Version comparison data:
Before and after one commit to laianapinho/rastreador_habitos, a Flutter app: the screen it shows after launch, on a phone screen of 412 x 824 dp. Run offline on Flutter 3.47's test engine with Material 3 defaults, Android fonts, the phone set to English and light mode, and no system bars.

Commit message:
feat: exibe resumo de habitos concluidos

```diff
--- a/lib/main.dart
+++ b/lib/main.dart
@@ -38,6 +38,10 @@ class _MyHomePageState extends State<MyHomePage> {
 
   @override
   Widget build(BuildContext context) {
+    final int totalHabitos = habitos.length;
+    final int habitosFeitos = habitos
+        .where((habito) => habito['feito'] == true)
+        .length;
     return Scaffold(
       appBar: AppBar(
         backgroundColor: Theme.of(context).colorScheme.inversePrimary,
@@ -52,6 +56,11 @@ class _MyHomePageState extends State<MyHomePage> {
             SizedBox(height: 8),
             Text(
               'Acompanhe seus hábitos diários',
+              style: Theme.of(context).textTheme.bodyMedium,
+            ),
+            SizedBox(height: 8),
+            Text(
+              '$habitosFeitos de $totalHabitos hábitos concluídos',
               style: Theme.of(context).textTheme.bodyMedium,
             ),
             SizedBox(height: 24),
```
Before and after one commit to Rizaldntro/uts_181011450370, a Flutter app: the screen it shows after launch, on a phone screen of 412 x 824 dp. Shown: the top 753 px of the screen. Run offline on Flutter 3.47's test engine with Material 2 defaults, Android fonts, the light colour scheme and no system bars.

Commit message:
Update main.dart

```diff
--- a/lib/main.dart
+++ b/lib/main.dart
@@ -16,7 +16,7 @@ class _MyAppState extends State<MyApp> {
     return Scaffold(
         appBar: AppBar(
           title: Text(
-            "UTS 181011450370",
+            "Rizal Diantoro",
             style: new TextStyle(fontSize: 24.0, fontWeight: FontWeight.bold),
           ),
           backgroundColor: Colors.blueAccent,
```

◆ TASK DIRECTIONS
Return, from the data, each line where the string "extends" occurs.

◆ REPLY TO THE TASK
@@ -38,6 +38,10 @@ class _MyHomePageState extends State<MyHomePage> {
@@ -52,6 +56,11 @@ class _MyHomePageState extends State<MyHomePage> {
@@ -16,7 +16,7 @@ class _MyAppState extends State<MyApp> {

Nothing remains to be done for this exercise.